This is post-rock with a shoegazey yet stargazey feeling, though also touching on prog territory for a bit. The atmosphere that it builds is the center point of focus that allows this record to work so well. It feels warm, cozy and refreshing, with a strong sense of aesthetic. With that in mind I cannot stress enough just how important sound textures are in Distant Dream’s music, and their overall sound quality and production is a step above their two previous releases. I’ll bring up that analysis cos… well it’s what I do. The music is constantly weaving in and out of intense climaxes with gaps in between. The bass sound is thick and deep yet smooth and prominent in the mix, while guitars move between gentle clean parts and smoothly distorted harmonies with earworm lead themes and tremolo picking on top. A few parts intensify just enough to be called riffs, pushing the drums in a groovier direction than the stripped-down simple norm. The drums are the one component that gives some structure to the dream, just enough so you’ll remember it when you wake up. Through the valleys drums too get a very gentle approach to the playing style with delicate caresses on the cymbals.

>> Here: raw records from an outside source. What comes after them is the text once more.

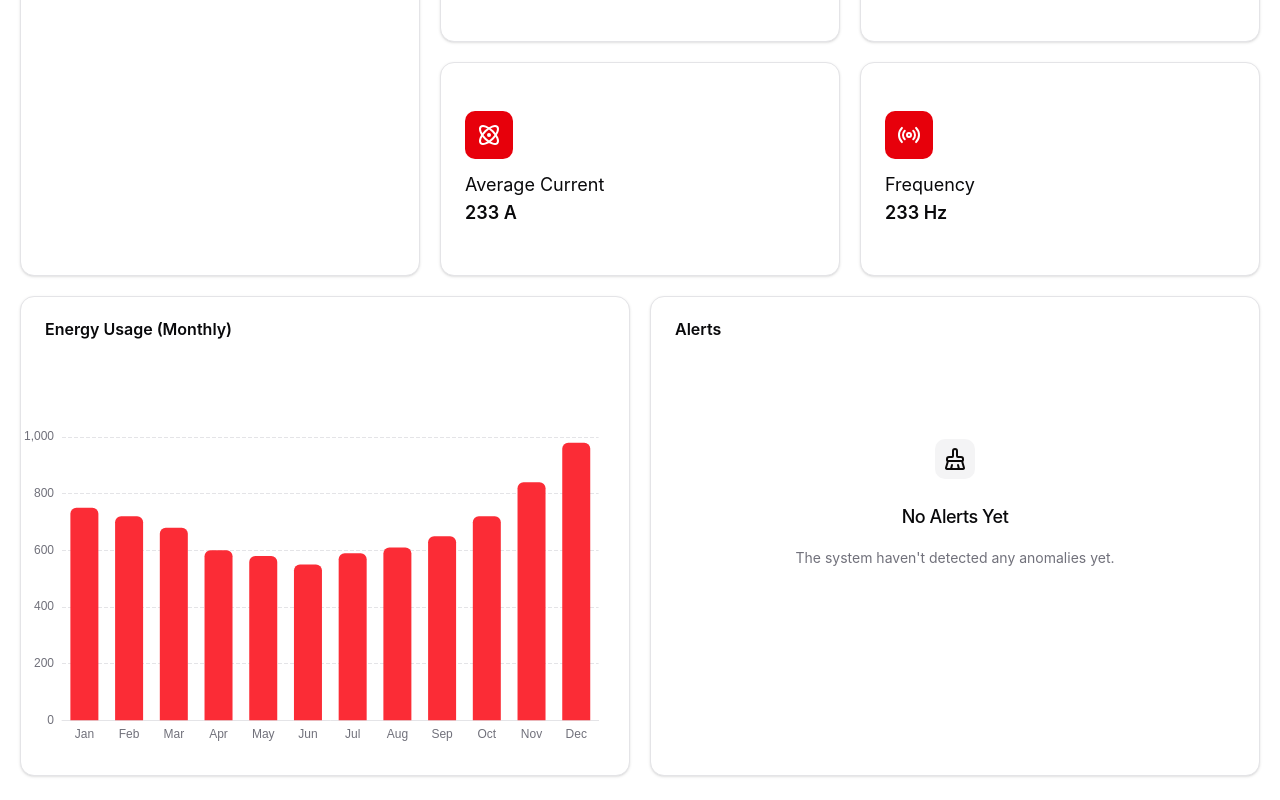
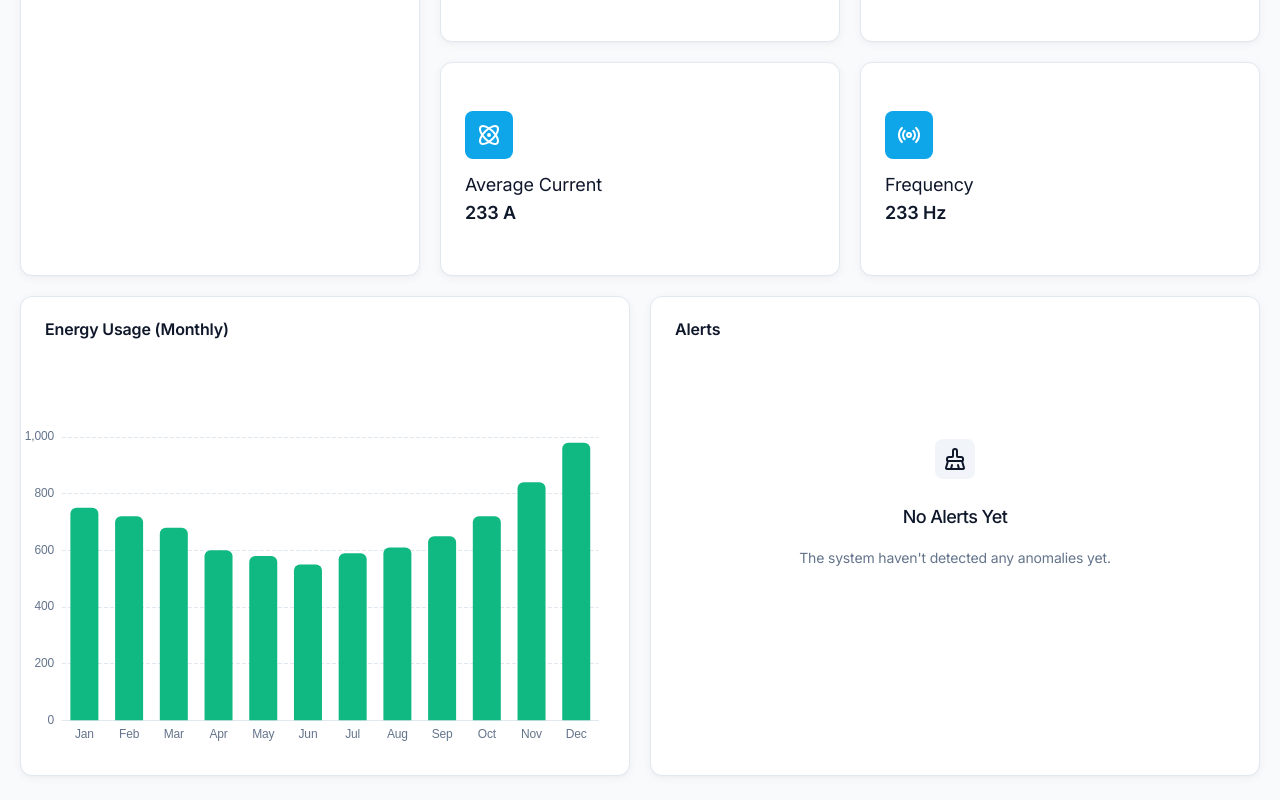
Before and after one commit to lola-emil/energy-monitor, a Vue app in the folder frontend/: page /test-dashboard in a window 1280 px wide. Shown: the part 232-1032 px from the top of the page. Built offline with nearby package versions, Linux system fonts and the light colour scheme; no server answers.

Commit message:
Login redesign

```diff
--- a/frontend/src/assets/main.css
+++ b/frontend/src/assets/main.css
@@ -29,11 +29,115 @@
   }
 }
 
+:root {
+  --background: #f8fafc;
+  --foreground: #0f172a;
+  --card: #ffffff;
+  --card-foreground: #0f172a;
+  --popover: #ffffff;
+  --popover-foreground: #0f172a;
+  --primary: #0ea5e9;
+  --primary-foreground: #ffffff;
+  --secondary: #f1f5f9;
+  --secondary-foreground: #0f172a;
+  --muted: #f1f5f9;
+  --muted-foreground: #64748b;
+  --accent: #e0f2fe;
+  --accent-foreground: #0369a1;
+  --destructive: #ef4444;
+  --destructive-foreground: #ffffff;
+  --border: #e2e8f0;
+  --input: #e2e8f0;
+  --ring: #0ea5e9;
+  --chart-1: #0ea5e9;
+  --chart-2: #10b981;
+  --chart-3: #f59e0b;
+  --chart-4: #6366f1;
+  --chart-5: #ec4899;
+  --sidebar: #ffffff;
+  --sidebar-foreground: #0f172a;
+  --sidebar-primary: #0ea5e9;
+  --sidebar-primary-foreground: #ffffff;
+  --sidebar-accent: #f1f5f9;
+  --sidebar-accent-foreground: #0ea5e9;
+  --sidebar-border: #e2e8f0;
+  --sidebar-ring: #0ea5e9;
+  --font-sans: Inter, system-ui, sans-serif;
+  --font-serif: Georgia, serif;
+  --font-mono: JetBrains Mono, monospace;
+  --radius: 0.5rem;
+  --shadow-x: 0px;
+  --shadow-y: 2px;
+  --shadow-blur: 10px;
+  --shadow-spread: 0px;
+  --shadow-opacity: 0.05;
+  --shadow-color: #000000;
+  --shadow-2xs: 0px 2px 10px 0px hsl(0 0% 0% / 0.03);
+  --shadow-xs: 0px 2px 10px 0px hsl(0 0% 0% / 0.03);
+  --shadow-sm: 0px 2px 10px 0px hsl(0 0% 0% / 0.05), 0px 1px 2px -1px hsl(0 0% 0% / 0.05);
+  --shadow: 0px 2px 10px 0px hsl(0 0% 0% / 0.05), 0px 1px 2px -1px hsl(0 0% 0% / 0.05);
+  --shadow-md: 0px 2px 10px 0px hsl(0 0% 0% / 0.05), 0px 2px 4px -1px hsl(0 0% 0% / 0.05);
+  --shadow-lg: 0px 2px 10px 0px hsl(0 0% 0% / 0.05), 0px 4px 6px -1px hsl(0 0% 0% / 0.05);
+  --shadow-xl: 0px 2px 10px 0px hsl(0 0% 0% / 0.05), 0px 8px 10px -1px hsl(0 0% 0% / 0.05);
+  --shadow-2xl: 0px 2px 10px 0px hsl(0 0% 0% / 0.13);
+  --tracking-normal: -0.01em;
+  --spacing: 0.25rem;
+}
+
+.dark {
+  --background: #0b0f1a;
+  --foreground: #f8fafc;
+  --card: #111827;
+  --card-foreground: #f8fafc;
+  --popover: #111827;
+  --popover-foreground: #f8fafc;
+  --primary: #38bdf8;
+  --primary-foreground: #0b0f1a;
+  --secondary: #1e293b;
+  --secondary-foreground: #f8fafc;
+  --muted: #1e293b;
+  --muted-foreground: #94a3b8;
+  --accent: #0c4a6e;
+  --accent-foreground: #7dd3fc;
+  --destructive: #991b1b;
+  --destructive-foreground: #f8fafc;
+  --border: #1e293b;
+  --input: #1e293b;
+  --ring: #38bdf8;
+  --chart-1: #38bdf8;
+  --chart-2: #34d399;
+  --chart-3: #fbbf24;
+  --chart-4: #818cf8;
+  --chart-5: #f472b6;
+  --sidebar: #0b0f1a;
+  --sidebar-foreground: #f8fafc;
+  --sidebar-primary: #38bdf8;
+  --sidebar-primary-foreground: #0b0f1a;
+  --sidebar-accent: #1e293b;
+  --sidebar-accent-foreground: #38bdf8;
+  --sidebar-border: #1e293b;
+  --sidebar-ring: #38bdf8;
+  --font-sans: Inter, system-ui, sans-serif;
+  --font-serif: Georgia, serif;
+  --font-mono: JetBrains Mono, monospace;
+  --radius: 0.5rem;
+  --shadow-x: 0px;
+  --shadow-y: 4px;
+  --shadow-blur: 15px;
+  --shadow-spread: 0px;
+  --shadow-opacity: 0.3;
+  --shadow-color: #000000;
+  --shadow-2xs: 0px 4px 15px 0px hsl(0 0% 0% / 0.15);
+  --shadow-xs: 0px 4px 15px 0px hsl(0 0% 0% / 0.15);
+  --shadow-sm: 0px 4px 15px 0px hsl(0 0% 0% / 0.30), 0px 1px 2px -1px hsl(0 0% 0% / 0.30);
+  --shadow: 0px 4px 15px 0px hsl(0 0% 0% / 0.30), 0px 1px 2px -1px hsl(0 0% 0% / 0.30);
+  --shadow-md: 0px 4px 15px 0px hsl(0 0% 0% / 0.30), 0px 2px 4px -1px hsl(0 0% 0% / 0.30);
+  --shadow-lg: 0px 4px 15px 0px hsl(0 0% 0% / 0.30), 0px 4px 6px -1px hsl(0 0% 0% / 0.30);
+  --shadow-xl: 0px 4px 15px 0px hsl(0 0% 0% / 0.30), 0px 8px 10px -1px hsl(0 0% 0% / 0.30);
+  --shadow-2xl: 0px 4px 15px 0px hsl(0 0% 0% / 0.75);
+}
+
 @theme inline {
-  --radius-sm: calc(var(--radius) - 4px);
-  --radius-md: calc(var(--radius) - 2px);
-  --radius-lg: var(--radius);
-  --radius-xl: calc(var(--radius) + 4px);
   --color-background: var(--background);
   --color-foreground: var(--foreground);
   --color-card: var(--card);
@@ -49,6 +153,7 @@
   --color-accent: var(--accent);
   --color-accent-foreground: var(--accent-foreground);
   --color-destructive: var(--destructive);
+  --color-destructive-foreground: var(--destructive-foreground);
   --color-border: var(--border);
   --color-input: var(--input);
   --color-ring: var(--ring);
@@ -65,84 +170,39 @@
   --color-sidebar-accent-foreground: var(--sidebar-accent-foreground);
   --color-sidebar-border: var(--sidebar-border);
   --color-sidebar-ring: var(--sidebar-ring);
-  --font-heading: var(--font-sans);
-}
 
-:root {
-  --radius: 0.625rem;
-  --background: oklch(1 0 0);
-  --foreground: oklch(0.147 0.004 49.25);
-  --card: oklch(1 0 0);
-  --card-foreground: oklch(0.141 0.005 285.823);
-  --popover: oklch(1 0 0);
-  --popover-foreground: oklch(0.141 0.005 285.823);
-  --primary: oklch(0.577 0.245 27.325);
-  --primary-foreground: oklch(0.971 0.013 17.38);
-  --secondary: oklch(0.967 0.001 286.375);
-  --secondary-foreground: oklch(0.21 0.006 285.885);
-  --muted: oklch(0.967 0.001 286.375);
-  --muted-foreground: oklch(0.552 0.016 285.938);
-  --accent: oklch(0.967 0.001 286.375);
-  --accent-foreground: oklch(0.21 0.006 285.885);
-  --destructive: oklch(0.577 0.245 27.325);
-  --border: oklch(0.92 0.004 286.32);
-  --input: oklch(0.92 0.004 286.32);
-  --ring: oklch(0.704 0.191 22.216);
-  --chart-1: oklch(0.808 0.114 19.571);
-  --chart-2: oklch(0.637 0.237 25.331);
-  --chart-3: oklch(0.577 0.245 27.325);
-  --chart-4: oklch(0.505 0.213 27.518);
-  --chart-5: oklch(0.444 0.177 26.899);
-  --sidebar: oklch(0.985 0 0);
-  --sidebar-foreground: oklch(0.141 0.005 285.823);
-  --sidebar-primary: oklch(0.577 0.245 27.325);
-  --sidebar-primary-foreground: oklch(0.971 0.013 17.38);
-  --sidebar-accent: oklch(0.967 0.001 286.375);
-  --sidebar-accent-foreground: oklch(0.21 0.006 285.885);
-  --sidebar-border: oklch(0.92 0.004 286.32);
-  --sidebar-ring: oklch(0.704 0.191 22.216);
-}
+  --font-sans: var(--font-sans);
+  --font-mono: var(--font-mono);
+  --font-serif: var(--font-serif);
 
-.dark {
-  --background: oklch(0.141 0.005 285.823);
-  --foreground: oklch(0.985 0 0);
-  --card: oklch(0.21 0.006 285.885);
-  --card-foreground: oklch(0.985 0 0);
-  --popover: oklch(0.21 0.006 285.885);
-  --popover-foreground: oklch(0.985 0 0);
-  --primary: oklch(0.637 0.237 25.331);
-  --primary-foreground: oklch(0.971 0.013 17.38);
-  --secondary: oklch(0.274 0.006 286.033);
-  --secondary-foreground: oklch(0.985 0 0);
-  --muted: oklch(0.274 0.006 286.033);
-  --muted-foreground: oklch(0.705 0.015 286.067);
-  --accent: oklch(0.274 0.006 286.033);
-  --accent-foreground: oklch(0.985 0 0);
-  --destructive: oklch(0.704 0.191 22.216);
-  --border: oklch(1 0 0 / 10%);
-  --input: oklch(1 0 0 / 15%);
-  --ring: oklch(0.396 0.141 25.723);
-  --chart-1: oklch(0.808 0.114 19.571);
-  --chart-2: oklch(0.637 0.237 25.331);
-  --chart-3: oklch(0.577 0.245 27.325);
-  --chart-4: oklch(0.505 0.213 27.518);
-  --chart-5: oklch(0.444 0.177 26.899);
-  --sidebar: oklch(0.21 0.006 285.885);
-  --sidebar-foreground: oklch(0.985 0 0);
-  --sidebar-primary: oklch(0.637 0.237 25.331);
-  --sidebar-primary-foreground: oklch(0.971 0.013 17.38);
-  --sidebar-accent: oklch(0.274 0.006 286.033);
-  --sidebar-accent-foreground: oklch(0.985 0 0);
-  --sidebar-border: oklch(1 0 0 / 10%);
-  --sidebar-ring: oklch(0.396 0.141 25.723);
+  --radius-sm: calc(var(--radius) - 4px);
+  --radius-md: calc(var(--radius) - 2px);
+  --radius-lg: var(--radius);
+  --radius-xl: calc(var(--radius) + 4px);
+
+  --shadow-2xs: var(--shadow-2xs);
+  --shadow-xs: var(--shadow-xs);
+  --shadow-sm: var(--shadow-sm);
+  --shadow: var(--shadow);
+  --shadow-md: var(--shadow-md);
+  --shadow-lg: var(--shadow-lg);
+  --shadow-xl: var(--shadow-xl);
+  --shadow-2xl: var(--shadow-2xl);
+
+  --tracking-tighter: calc(var(--tracking-normal) - 0.05em);
+  --tracking-tight: calc(var(--tracking-normal) - 0.025em);
+  --tracking-normal: var(--tracking-normal);
+  --tracking-wide: calc(var(--tracking-normal) + 0.025em);
+  --tracking-wider: calc(var(--tracking-normal) + 0.05em);
+  --tracking-widest: calc(var(--tracking-normal) + 0.1em);
 }
 
 @layer base {
   * {
     @apply border-border outline-ring/50;
   }
-
   body {
     @apply bg-background text-foreground;
+    letter-spacing: var(--tracking-normal);
   }
 }
--- a/frontend/src/components/NavUser.vue
+++ b/frontend/src/components/NavUser.vue
@@ -1,10 +1,7 @@
 <script setup lang="ts">
 import {
-    IconCreditCard,
     IconDotsVertical,
-    IconLogout,
-    IconNotification,
-    IconUserCircle,
+    IconLogout
 } from "@tabler/icons-vue"
 
 import {
@@ -14,12 +11,8 @@ import {
 } from "@/components/ui/avatar"
 import {
     DropdownMenu,
-    DropdownMenuContent,
-    DropdownMenuGroup,
-    DropdownMenuItem,
-    DropdownMenuLabel,
-    DropdownMenuSeparator,
-    DropdownMenuTrigger,
+    DropdownMenuContent, DropdownMenuItem,
+    DropdownMenuLabel, DropdownMenuTrigger
 } from "@/components/ui/dropdown-menu"
 import {
     SidebarMenu,
--- a/frontend/src/router/index.ts
+++ b/frontend/src/router/index.ts
@@ -15,6 +15,11 @@ const router = createRouter({
     {
       path: "/test-analytics",
       component: () => import("@/views/test/DeviceAnalytics.vue")
+    },
+
+    {
+      path: "/test-homepage",
+      component: () => import("@/views/test/HomePage.vue")
     },
     {
       path: "/",
--- a/frontend/src/views/test/Dashboard.vue
+++ b/frontend/src/views/test/Dashboard.vue
@@ -47,7 +47,7 @@
                             <Plug />
                         </div>
 
-                        <p class="text-lg mt-3">
+                        <p class="lg:text-lg mt-3">
                             Average Voltage
                         </p>
 
@@ -65,7 +65,7 @@
                             <Zap />
                         </div>
 
-                        <p class="text-lg mt-3">Average Power Draw</p>
+                        <p class="lg:text-lg mt-3">Average Power Draw</p>
 
 
                         <div>
@@ -80,7 +80,7 @@
                             <Atom />
                         </div>
 
-                        <p class="text-lg mt-3">Average Current</p>
+                        <p class="lg:text-lg mt-3">Average Current</p>
 
 
                         <div>
@@ -97,7 +97,7 @@
                             <Radio />
                         </div>
 
-                        <p class="text-lg mt-3">Frequency</p>
+                        <p class="lg:text-lg mt-3">Frequency</p>
 
 
                         <div>
--- a/frontend/src/views/test/DeviceAnalytics.vue
+++ b/frontend/src/views/test/DeviceAnalytics.vue
@@ -1,4 +1,10 @@
 <template>
+    <NavUser :user="{
+        avatar: '',
+        email: 'ewyaks',
+        name: 'Pedro'
+    }"/>
+
     <main class="px-5 mt-3">
         <Card>
             <CardContent>
@@ -64,17 +70,13 @@
 </template>
 
 <script setup lang="ts">
-import { onMounted, ref, watch } from 'vue';
 import {
     Card, CardContent, CardTitle
 } from '@/components/ui/card';
-import { useRoute } from 'vue-router';
 import { MonitorSmartphone } from "lucide-vue-next";
-import { axiosInstance } from '@/api/axios';
-import { useAuthStore } from '@/stores/auth';
-import { useSSEStore } from '@/stores/sseEvent';
 import AnalyticsEnergyUsage from './components/AnalyticsEnergyUsage.vue';
 import CardHeader from '@/components/ui/card/CardHeader.vue';
+import NavUser from '@/components/NavUser.vue';
 
 interface Device {
     device_code: string
@@ -101,12 +103,4 @@ export interface DeviceEvent {
     value: DeviceValue;
 }
 
-
-const route = useRoute();
-const auth = useAuthStore();
-
-const sse = useSSEStore();
-let currentEvent: string | null = null
-
-
 </script>
--- /dev/null
+++ b/frontend/src/views/test/HomePage.vue
@@ -0,0 +1,37 @@
+<template>
+    <div class="h-16 w-full">
+    </div>
+
+    <main class="px-5">
+        <p class="text-2xl">My Home</p>
+        <div class="mt-3">
+            <div class="text-sm flex gap-3 text-accent  items-center">
+                <ShieldCheck :size="16" />
+                <span>No critical issues detected</span>
+            </div>
+        </div>
+        <br>
+        <Separator />
+        <br>
+        <section>
+            <div>
+                <p class="text-lg">My Devices</p>
+                <span class="text-muted-foreground">4 devices</span>
+            </div>
+        </section>
+    </main>
+</template>
+
+<script setup lang="ts">
+import { ShieldCheck } from 'lucide-vue-next';
+import {
+    Card,
+    CardAction,
+    CardContent,
+    CardDescription,
+    CardFooter,
+    CardHeader,
+    CardTitle,
+} from '@/components/ui/card'
+import Separator from '@/components/ui/separator/Separator.vue';
+</script>
```
Also changed, not shown: frontend/src/views/auth/LoginView.vue (+52 -36 lines), frontend/public/split-screen-image.png (added).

The album moves forward at mid to slow tempos, waving its way up and down through the 10 songs. The sixth track “I hope” and the closing “Insomnia” are just ambiental, offering some fresh breaths among… more fresh breaths. The most outstanding moment is the intense “Unknown Path”, being more dynamic than its surrounding siblings and capturing an adventurous, empowering tone. More special moments to be pointed out are the four guest guitar solos spicing up the dynamics a bit. The styles of the solos are somewhat Plini-esque, blending nicely into the soundscape and travel vibes. Stel Andre’s solo on “Left Alone” might be the most different, with a slightly bluesy tone, yet Connor Kaminsky’s friendly shredder on “Echo” is my favorite, virtuously leading into the climax of the album.
As instrumental music has no words, there can’t be an actual concept, but the whole idea of a “Point of View” in itself could be a central theme, allowing you to build your own story around the music. The two worlds colliding on the cover artwork seem to suggest the same bipolarity. So if you’re curious whether you’ll be climbing up a volcano or skiing (upside) down a snowy mountain, there’s only one way to tell for sure. Play the album, vibe the vibes and feel the feels.
Author: George Dan
1. In Coma (Feat. Jake Howsam Lowe)
2. Depths Of Despair
4. Vector (Feat. Pierre Danel)
5. Left Alone (Feat. Stel Andre)
6. I Hope
7. Sense Of Calm
8. Unknown Path
9. Echo (Feat. Connor Kaminski)